As I mentioned before, I didn’t do a lot of “touristy” things in Bali–I spent more days relaxing and enjoying the laidback pace of Ubud than filling my days with sightseeing. I didn’t go to the Monkey Forest, I didn’t go to the Gilis, I didn’t even get a Balinese massage. So what did I do exactly for 15 days? Here’s a rundown.
Throughout the first four months of my trip, I knew I wanted to do yoga in Bali. I’m definitely not the most experienced yogi, or even the most committed, but I do love taking my once weekly classes and I’m still on the email list for my studio in Berkeley just because I miss the instructors there so much. I am really inflexible and have very small, tight hips, so wearing a 30 pound backpack around 24/7 was not doing the best things to my body: I should have been practicing yoga the whole six months. But I tried to make up for lost time in Bali and went to yoga almost every day I was there, primarily at the Yoga Barn in Ubud. The studio is beautiful: the main room is upstairs and outside, and the downstairs room has a spectacular view of a rice paddy (the entire front facing wall is a window). It didn’t hurt that they offer so many classes per day and have amazing instructors. Yoga was undoubtedly one of my highlights of Bali.
2. Coffee shops
The other highlight? The coffee. While I’m not the biggest coffee drinker in the world (or the snobbiest), I soon found out first hand why everyone raves about Balinese kopi, or coffee. I made it my afternoon ritual (after morning yoga) to try out a new coffee shop. I’d bring my laptop and blog while drinking local Indonesian roasts and eating way too many scones or cookies (rendering my morning workout meaningless). Stay tuned for a roundup of my favorite coffee shops in Ubud: I only wish I could be at one of them now!
Ubud is also famous for its thriving art scene, and while I didn’t go to as many museums as I did in Paris, I did appreciate its myriad forms throughout my 2 weeks there. I really enjoyed visiting the Antonio Blanco museum: the funky building it’s housed in is just as cool as the actual art. I also loved seeing all of the art shops littered throughout Ubud; while I didn’t buy anything I certainly enjoyed looking. My other cultural activity was seeing a traditional Balinese dance show. While not something I would usually make an effort to see, I did appreciate the beautiful costumes and unique style of dancing.
4. Ate amazing food

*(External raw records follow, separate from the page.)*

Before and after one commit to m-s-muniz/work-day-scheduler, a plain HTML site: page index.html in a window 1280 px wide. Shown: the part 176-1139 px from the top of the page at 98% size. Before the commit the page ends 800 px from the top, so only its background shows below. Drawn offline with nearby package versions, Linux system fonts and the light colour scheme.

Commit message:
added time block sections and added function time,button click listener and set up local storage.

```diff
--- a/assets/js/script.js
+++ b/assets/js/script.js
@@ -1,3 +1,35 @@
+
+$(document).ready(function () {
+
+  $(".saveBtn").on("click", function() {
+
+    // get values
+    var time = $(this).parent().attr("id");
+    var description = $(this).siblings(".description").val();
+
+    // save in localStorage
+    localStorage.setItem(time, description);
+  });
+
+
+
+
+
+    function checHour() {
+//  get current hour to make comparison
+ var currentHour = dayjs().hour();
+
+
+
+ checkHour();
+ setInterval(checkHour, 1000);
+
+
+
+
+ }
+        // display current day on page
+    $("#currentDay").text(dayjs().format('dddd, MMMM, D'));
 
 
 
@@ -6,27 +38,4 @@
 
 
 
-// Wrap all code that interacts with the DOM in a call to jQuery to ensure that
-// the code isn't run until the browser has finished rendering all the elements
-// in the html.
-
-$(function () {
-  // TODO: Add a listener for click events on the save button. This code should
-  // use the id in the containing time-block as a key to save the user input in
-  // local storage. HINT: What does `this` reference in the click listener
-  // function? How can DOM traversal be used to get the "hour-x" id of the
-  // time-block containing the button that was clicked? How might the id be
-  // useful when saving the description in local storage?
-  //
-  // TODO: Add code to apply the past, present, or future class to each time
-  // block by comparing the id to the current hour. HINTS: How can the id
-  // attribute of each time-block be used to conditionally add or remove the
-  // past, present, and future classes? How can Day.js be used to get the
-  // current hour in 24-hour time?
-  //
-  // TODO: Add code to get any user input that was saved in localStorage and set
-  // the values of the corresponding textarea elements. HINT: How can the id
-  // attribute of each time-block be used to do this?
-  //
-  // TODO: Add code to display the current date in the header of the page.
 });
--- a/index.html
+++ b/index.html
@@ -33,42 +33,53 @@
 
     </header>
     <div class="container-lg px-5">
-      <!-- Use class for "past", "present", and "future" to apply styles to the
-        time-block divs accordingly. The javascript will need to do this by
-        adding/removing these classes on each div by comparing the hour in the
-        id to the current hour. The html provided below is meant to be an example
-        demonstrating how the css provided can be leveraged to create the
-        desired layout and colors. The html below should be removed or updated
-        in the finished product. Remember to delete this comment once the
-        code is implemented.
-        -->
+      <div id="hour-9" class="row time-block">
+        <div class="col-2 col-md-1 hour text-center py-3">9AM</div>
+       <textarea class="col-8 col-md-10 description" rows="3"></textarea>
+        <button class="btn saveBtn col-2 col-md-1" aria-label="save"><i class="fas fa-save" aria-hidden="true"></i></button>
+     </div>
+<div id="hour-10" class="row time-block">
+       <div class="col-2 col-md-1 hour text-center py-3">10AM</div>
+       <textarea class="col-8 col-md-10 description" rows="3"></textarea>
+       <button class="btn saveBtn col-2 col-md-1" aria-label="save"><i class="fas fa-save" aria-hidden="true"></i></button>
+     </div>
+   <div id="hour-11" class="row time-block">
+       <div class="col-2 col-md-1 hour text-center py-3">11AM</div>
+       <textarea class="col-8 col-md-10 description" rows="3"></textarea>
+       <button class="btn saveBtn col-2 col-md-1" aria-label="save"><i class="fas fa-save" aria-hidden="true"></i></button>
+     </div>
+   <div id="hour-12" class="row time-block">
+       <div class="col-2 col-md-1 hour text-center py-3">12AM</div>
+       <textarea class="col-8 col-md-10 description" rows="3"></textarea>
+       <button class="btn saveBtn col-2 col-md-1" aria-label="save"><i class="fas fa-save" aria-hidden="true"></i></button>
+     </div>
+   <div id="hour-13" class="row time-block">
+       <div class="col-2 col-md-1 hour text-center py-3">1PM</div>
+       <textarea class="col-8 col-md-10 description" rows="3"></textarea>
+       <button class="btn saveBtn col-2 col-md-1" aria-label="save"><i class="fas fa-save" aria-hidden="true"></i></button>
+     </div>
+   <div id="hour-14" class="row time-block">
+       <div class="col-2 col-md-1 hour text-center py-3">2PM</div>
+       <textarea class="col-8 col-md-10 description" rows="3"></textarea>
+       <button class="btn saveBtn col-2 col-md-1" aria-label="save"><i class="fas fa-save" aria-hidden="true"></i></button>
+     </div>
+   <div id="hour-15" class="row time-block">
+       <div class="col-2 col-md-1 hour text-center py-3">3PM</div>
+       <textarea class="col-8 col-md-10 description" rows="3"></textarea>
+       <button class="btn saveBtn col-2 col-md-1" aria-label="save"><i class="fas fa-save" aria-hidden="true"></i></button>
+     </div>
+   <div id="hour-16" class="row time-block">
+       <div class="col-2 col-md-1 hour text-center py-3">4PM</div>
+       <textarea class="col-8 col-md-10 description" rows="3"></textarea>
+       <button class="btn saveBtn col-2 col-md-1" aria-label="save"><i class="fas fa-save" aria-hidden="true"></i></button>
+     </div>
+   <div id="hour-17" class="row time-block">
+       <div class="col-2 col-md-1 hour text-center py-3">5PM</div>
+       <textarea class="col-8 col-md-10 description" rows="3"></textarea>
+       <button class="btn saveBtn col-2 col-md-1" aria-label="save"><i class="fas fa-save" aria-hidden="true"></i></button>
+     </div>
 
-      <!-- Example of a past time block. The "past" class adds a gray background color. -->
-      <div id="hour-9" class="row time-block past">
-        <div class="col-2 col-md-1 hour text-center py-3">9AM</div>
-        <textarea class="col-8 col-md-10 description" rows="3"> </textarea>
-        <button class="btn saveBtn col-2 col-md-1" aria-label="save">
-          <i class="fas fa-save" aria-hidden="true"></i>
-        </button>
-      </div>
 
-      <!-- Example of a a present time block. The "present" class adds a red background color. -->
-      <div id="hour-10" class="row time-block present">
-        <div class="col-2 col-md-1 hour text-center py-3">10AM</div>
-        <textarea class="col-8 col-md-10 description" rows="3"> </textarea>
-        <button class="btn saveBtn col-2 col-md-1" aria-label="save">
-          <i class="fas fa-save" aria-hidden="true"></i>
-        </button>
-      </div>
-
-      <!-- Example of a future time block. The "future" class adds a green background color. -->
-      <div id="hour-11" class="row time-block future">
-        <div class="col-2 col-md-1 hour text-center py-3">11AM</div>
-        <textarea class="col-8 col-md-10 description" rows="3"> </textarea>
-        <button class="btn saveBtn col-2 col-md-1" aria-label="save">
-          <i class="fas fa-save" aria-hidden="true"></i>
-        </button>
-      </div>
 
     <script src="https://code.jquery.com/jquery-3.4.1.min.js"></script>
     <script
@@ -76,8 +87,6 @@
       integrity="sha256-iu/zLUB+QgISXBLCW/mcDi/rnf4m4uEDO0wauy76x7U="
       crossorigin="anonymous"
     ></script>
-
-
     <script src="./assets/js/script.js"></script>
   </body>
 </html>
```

As Bali is a world class tourist destination (and a little more Westernized, than say, Laos), the amount of amazing restaurants there is staggering. I realized how much my day centered around food until I wrote a guide for a few friends embarking on their own Southeast Asia journeys when I couldn’t stop writing down restaurants in Bali to try. I loved all the Balinese food I ate, from the upscale restaurant in Ubud to the beach shack mie goreng I had with a Bintang watching the huge waves roll in in Seminyak. But, to be honest (and I’m sure this is going to kill all my travel blogger street cred), I also loved the abundance of good Western food. While you can find edible pizza on the beach islands of Thailand, you won’t be finding delicious tacos or fancy sandwiches. After four months of traveling around Southeast Asia, I couldn’t help but treat myself to a few lunches at Taco Casa Bali and a cheese plate or two at Kebun Bistro. I also got really excited about the availability of wine: though Two Islands isn’t anything to write home about, it still made me a happy girl.
5. Wandered and window shopped
I liked to spend at least an hour each day walking the streets, not just as exercise but also because I enjoyed seeing the endless window displays. Ubud (and all of Bali) is truly a shopper’s paradise and you can find anything you need or want in Bali. I won’t lie: I did succumb to the shopper’s siren call and purchase a few souvenirs for myself and family members. Like I mentioned yesterday, my favorite was probably the beautiful handmade Balinese lace, but I also picked up two adorable baby outfits for my nephew and niece. If only my backpack was big enough for more! (Although probably better for my wallet that it isn’t.)
6. Beach bummed
Is a trip to Bali really a trip to Bali if you didn’t spend some time lounging in the sand? Although I only spent 4 days in Seminyak, Bali’s trendy beach town, I did make sure to devote one full day to the serious art of suntanning. Since my $10/night hostel was located right next to the $200/night W Hotel, I used my sneaky skills of blending in to hang out by their pool and beach. On my last day in Seminyak, I found a spot to rent a beach chair, and enjoyed the cheap seafood lunch and Bintangs to celebrate my final day of “vacation within a vacation.”
7. Took a cooking class and bike tour
I did do a few touristy things while I was in Bali: I took a cooking class and went on a bike riding tour. Although I’ll write longer posts on each of them, I wanted to mention them here as well. It’s hard to say which one I enjoyed more: although the cooking class had a delicious end result, I did love getting out of Ubud’s main tourist center and seeing some of the smaller surrounding villages on the bike tour. The bike ride ended with lunch at the guide’s family home, with his sisters-in-laws cooking lunch for everyone. I have fond memories of both, and I can’t wait to use some of my Balinese recipes here at home.